EXERCISE MATERIAL -

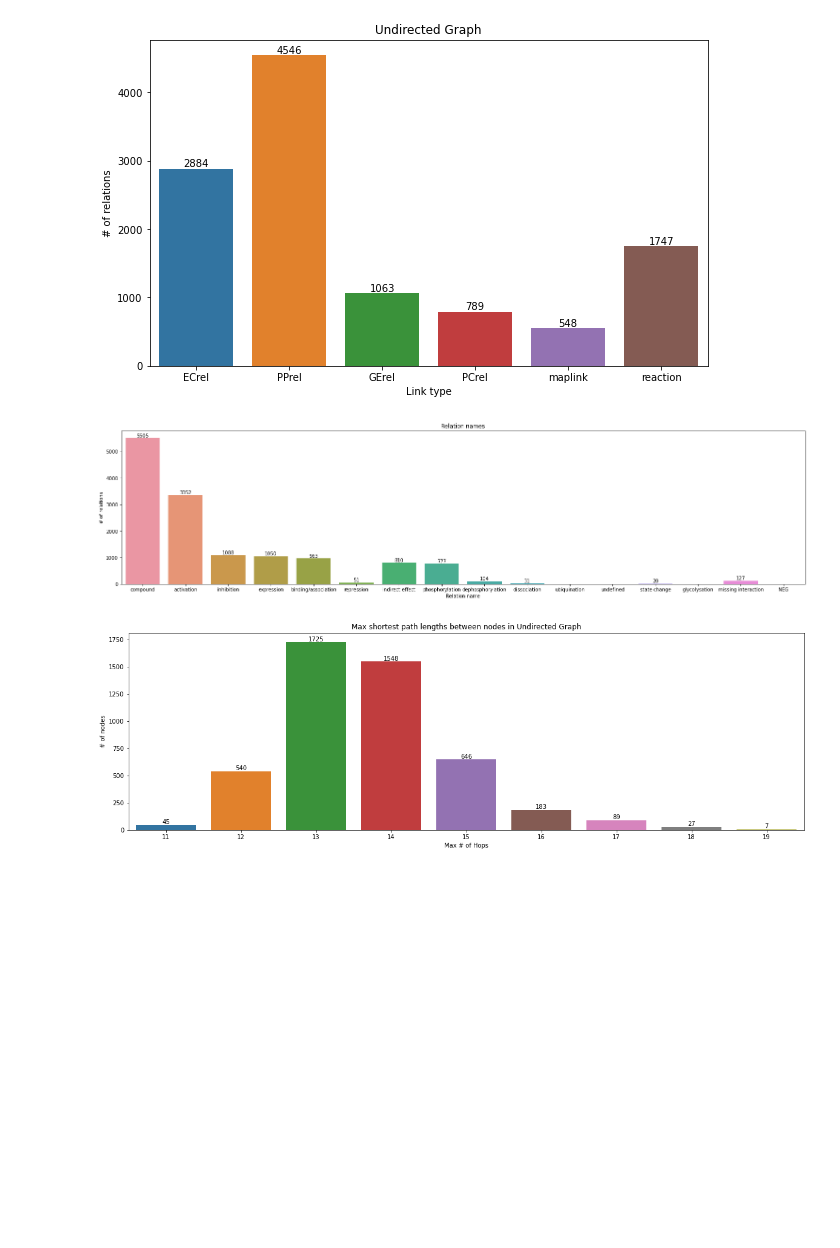
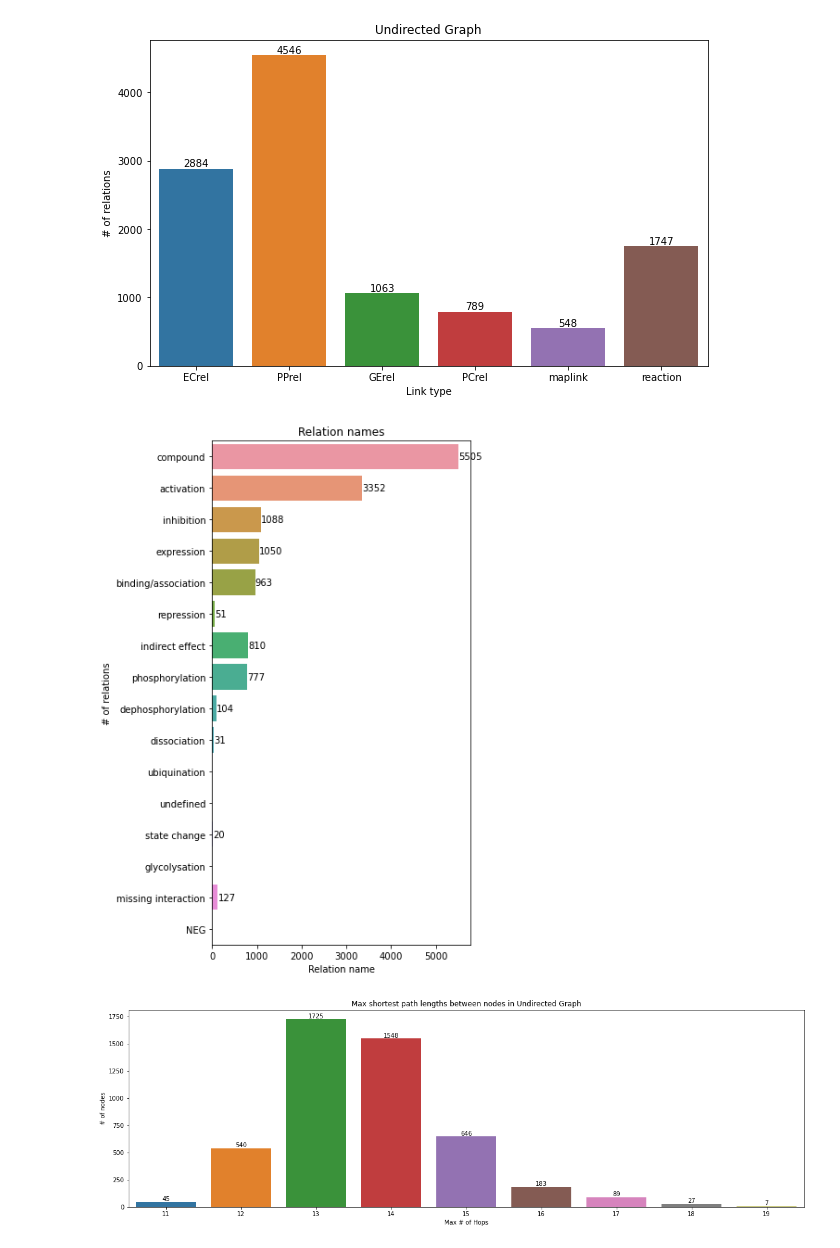
Before and after one commit to neomasmanidis/BERT-medical-correlations, a Jupyter notebook: Notebooks/Dataset EDA.ipynb, the cells around one changed output. Cells and saved outputs as stored; diff of their text form; code cells hidden in the pictures; blank space fills up the shorter version.

```diff
--- a/Notebooks/Dataset EDA.ipynb
+++ b/Notebooks/Dataset EDA.ipynb
@@ -133,7 +133,7 @@ def merge_same_named(G):
 # Exploratory Data Analysis
 # %%
 # === load data ===
-df_relations = pd.read_csv('../KEGG Pathways Dataset Collection/All_relations-Curated-full_names-test2.csv')
+df_relations = pd.read_csv('../KEGG Pathways Dataset Collection/All_relations-Curated-full_names.csv')
 G_directed = create_kegg_graph(df_relations)
 print(G_directed)
 G_undirected = nx.Graph(G_directed)
@@ -228,16 +228,17 @@ plt.show()
 # %%
 # relation names in Directed Graph
 lst = df_relations['relation name'].to_list()
-plt.figure(figsize=(26,6))
-ax = sns.countplot(x=lst, order = ["compound", "activation","inhibition", "expression", "binding/association", "repression",
+plt.figure(figsize=(5,10))
+ax = sns.countplot(y=lst, order = ["compound", "activation","inhibition", "expression", "binding/association", "repression",
                                    "indirect effect", "phosphorylation", "dephosphorylation","dissociation","ubiquination",
-                                   "undefined","state change", "glycolysation", "missing interaction", "NEG"])
+                                   "undefined","state change", "glycolysation", "missing interaction", "NEG"],
+                  orient = "h")
 for container in ax.containers:
     ax.bar_label(container)
 ax.set(xlabel="Relation name", ylabel = "# of relations", title = "Relation names")
 plt.show()
 # %% [output]
-[figure, old version]
+[figure, new version]
 # %%
 # Find max shortest path lengths between nodes
 
```
Also changed, not shown: 12 other files.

TRY IT - Note every line in the material with "figure" and copy it.

EXERCISE RESPONSE -
-plt.figure(figsize=(26,6))
+plt.figure(figsize=(5,10))
-[figure, old version]
+[figure, new version]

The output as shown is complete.